Ned Denny’s B (after Dante) – The Brooklyn Rail

Ned Denny
B (after Dante)
(Carcanet Press, 2021)

The coincidence of the publication of the translation of Ned Denny, winner of the 2019 Seamus Heaney Poetry Prize B (after Dante) by Dante Divine Comedy, and the 700th year since the poet’s death in the fall of 1321, proves suitably momentous. Coincidence, because Denny embarked on his “long labor” at the age of 40, “nel mezzo del cammin” (di nostra vita), six years ago, without thinking about the birthday; and long before the suitably medieval and hellish plague conditions in which it was published, Dante having died of malaria.

TS Eliot described Dante as “the greatest religious poet”, his masterpiece the divine comedy expressing “everything emotional, between the despair of depravity and the blissful vision, that man is capable of experiencing”. Comedyas taking “the form of another poem”, it is not a cop but faithful to the original. A Nobel laureate, Eugenio Montale, wrote that the English translations concoct Dante in their own way and were right to do so. Dante made a new poem inspired by the Aeneid, Book 6 whose author Virgil descends into hell guided by the Sibyl. In Dante’s similar journey, his first guide is Virgil, his poetic ancestor. But instead of Virgil’s Latin, he dared to use everyday language to make his poem understandable to more than an educated elite; and he placed it in the present – ​​even the concept of purgatory was not officially recognized by the Roman Catholic Church until his lifetime. The use of the vernacular immortalized him as the “father” of the Italian language, his example quickly establishing vernacular literature as the norm across Europe.
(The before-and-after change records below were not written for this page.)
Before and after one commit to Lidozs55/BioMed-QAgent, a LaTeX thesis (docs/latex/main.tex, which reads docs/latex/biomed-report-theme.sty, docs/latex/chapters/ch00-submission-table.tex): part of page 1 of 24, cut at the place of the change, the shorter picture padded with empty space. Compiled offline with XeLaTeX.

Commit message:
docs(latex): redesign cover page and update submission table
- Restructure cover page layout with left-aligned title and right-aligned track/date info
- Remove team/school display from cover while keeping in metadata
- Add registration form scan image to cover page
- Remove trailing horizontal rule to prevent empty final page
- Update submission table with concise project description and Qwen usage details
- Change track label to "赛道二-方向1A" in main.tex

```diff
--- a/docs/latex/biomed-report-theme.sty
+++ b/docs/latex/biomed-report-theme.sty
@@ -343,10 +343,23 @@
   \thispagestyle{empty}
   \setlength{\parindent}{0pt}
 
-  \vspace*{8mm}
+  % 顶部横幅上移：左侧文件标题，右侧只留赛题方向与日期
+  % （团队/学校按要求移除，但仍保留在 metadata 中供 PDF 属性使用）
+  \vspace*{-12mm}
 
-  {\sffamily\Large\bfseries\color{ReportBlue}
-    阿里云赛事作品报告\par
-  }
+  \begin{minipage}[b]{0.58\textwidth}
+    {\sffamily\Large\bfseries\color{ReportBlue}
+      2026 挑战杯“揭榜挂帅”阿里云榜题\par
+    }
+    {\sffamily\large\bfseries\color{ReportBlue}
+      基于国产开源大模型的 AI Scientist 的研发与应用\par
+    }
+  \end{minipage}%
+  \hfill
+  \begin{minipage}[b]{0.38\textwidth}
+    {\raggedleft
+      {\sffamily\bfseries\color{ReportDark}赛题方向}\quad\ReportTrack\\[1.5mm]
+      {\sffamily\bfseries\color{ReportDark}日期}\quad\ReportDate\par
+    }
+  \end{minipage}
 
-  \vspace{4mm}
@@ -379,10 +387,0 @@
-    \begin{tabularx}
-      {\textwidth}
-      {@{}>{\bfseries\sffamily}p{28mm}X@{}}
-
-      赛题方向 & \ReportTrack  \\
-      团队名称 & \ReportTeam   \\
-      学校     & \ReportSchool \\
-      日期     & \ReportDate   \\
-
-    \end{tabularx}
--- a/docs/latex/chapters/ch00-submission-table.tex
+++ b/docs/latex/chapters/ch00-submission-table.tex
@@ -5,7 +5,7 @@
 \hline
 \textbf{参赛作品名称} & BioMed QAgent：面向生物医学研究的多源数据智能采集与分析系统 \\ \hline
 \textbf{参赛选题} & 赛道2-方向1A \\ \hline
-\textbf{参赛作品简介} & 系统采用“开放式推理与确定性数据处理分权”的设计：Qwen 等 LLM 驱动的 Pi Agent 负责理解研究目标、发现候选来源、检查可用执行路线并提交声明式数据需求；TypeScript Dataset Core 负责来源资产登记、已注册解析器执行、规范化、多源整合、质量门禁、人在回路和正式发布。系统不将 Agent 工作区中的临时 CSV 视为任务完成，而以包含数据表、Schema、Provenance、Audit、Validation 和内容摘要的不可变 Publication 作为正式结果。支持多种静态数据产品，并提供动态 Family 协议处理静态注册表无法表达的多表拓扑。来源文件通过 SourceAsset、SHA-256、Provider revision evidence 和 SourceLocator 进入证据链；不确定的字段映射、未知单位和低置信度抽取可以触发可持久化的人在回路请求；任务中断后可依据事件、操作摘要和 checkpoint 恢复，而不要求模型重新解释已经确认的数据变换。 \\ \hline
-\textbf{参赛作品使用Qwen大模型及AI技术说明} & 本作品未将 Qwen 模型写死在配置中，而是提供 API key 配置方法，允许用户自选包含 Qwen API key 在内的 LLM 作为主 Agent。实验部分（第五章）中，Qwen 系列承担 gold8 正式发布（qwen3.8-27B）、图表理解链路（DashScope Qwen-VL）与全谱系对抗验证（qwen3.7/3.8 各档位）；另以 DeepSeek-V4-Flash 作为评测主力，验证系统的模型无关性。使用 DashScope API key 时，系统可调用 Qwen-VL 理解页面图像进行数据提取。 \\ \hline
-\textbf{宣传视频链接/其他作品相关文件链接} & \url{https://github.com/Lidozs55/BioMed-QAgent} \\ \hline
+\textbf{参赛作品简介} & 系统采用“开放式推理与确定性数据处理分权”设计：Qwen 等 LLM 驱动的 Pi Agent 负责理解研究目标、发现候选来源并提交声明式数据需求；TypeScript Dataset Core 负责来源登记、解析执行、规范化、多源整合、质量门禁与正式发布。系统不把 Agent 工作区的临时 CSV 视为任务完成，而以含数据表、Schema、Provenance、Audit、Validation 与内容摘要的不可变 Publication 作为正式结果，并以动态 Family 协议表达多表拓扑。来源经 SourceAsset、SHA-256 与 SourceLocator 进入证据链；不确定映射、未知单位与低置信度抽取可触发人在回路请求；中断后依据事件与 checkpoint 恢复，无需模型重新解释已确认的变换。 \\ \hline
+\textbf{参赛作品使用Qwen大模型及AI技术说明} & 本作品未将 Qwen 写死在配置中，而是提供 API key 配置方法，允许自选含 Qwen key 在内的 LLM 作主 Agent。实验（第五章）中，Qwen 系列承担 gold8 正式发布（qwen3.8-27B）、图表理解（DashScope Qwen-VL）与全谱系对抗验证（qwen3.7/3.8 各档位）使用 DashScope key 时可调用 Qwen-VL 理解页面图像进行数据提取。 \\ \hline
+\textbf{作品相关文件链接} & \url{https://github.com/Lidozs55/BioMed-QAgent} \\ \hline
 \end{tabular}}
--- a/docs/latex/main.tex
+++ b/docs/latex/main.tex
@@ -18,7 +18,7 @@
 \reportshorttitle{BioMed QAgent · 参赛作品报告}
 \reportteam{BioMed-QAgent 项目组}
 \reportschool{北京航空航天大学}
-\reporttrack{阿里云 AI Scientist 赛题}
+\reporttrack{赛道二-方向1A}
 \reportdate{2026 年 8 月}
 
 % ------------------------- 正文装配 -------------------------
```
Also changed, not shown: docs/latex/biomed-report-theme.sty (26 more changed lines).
Denny renames his Comedy ‘B’renaming Dante’s three books for emphasis: Flambé (Hell), Bathe (Purgatory)Happiness (Paradise), which wins from the start over attempts to update other translators. The refusal to observe poetic precedent is compounded by its new strike in every line. The result is convincing. In form too, Denny provides a scriptural “living equivalent” to Dante’s spiritually numerological original of the early Renaissance, when the universal perfection of mathematics, bridging the old world and the new, justified the order divine of creation. Each of the BThe 100 stanzas of are printed as a block, six long rhyming couplets about 12 words wide, reminiscent of the “foursquare” duodecimal dimensions and details of the radiant “holy Jerusalem descending from God’s heaven” (Revelation: 21:10). Verse length varies, but each stanza is 144 syllables, celebrating the 144,000 “redeemed from the earth” and singing “a new song” before “the throne of God” (Revelation: 14, 1-5); and “the hours of the six days of Creation (and thus the end and beginning of sacred time)” (Genesis 1:31, 2:1-2). Denny connects each canto with a single opening and closing line, giving a round total of 11,000 lines. The book is dedicated to the “Maestro”, in recognition of the appearance of Christ as divine maestro (therefore in capital letters) of Dante in Paradiso/Felicity, evoking the Logos as the supreme “conductor” of Creation.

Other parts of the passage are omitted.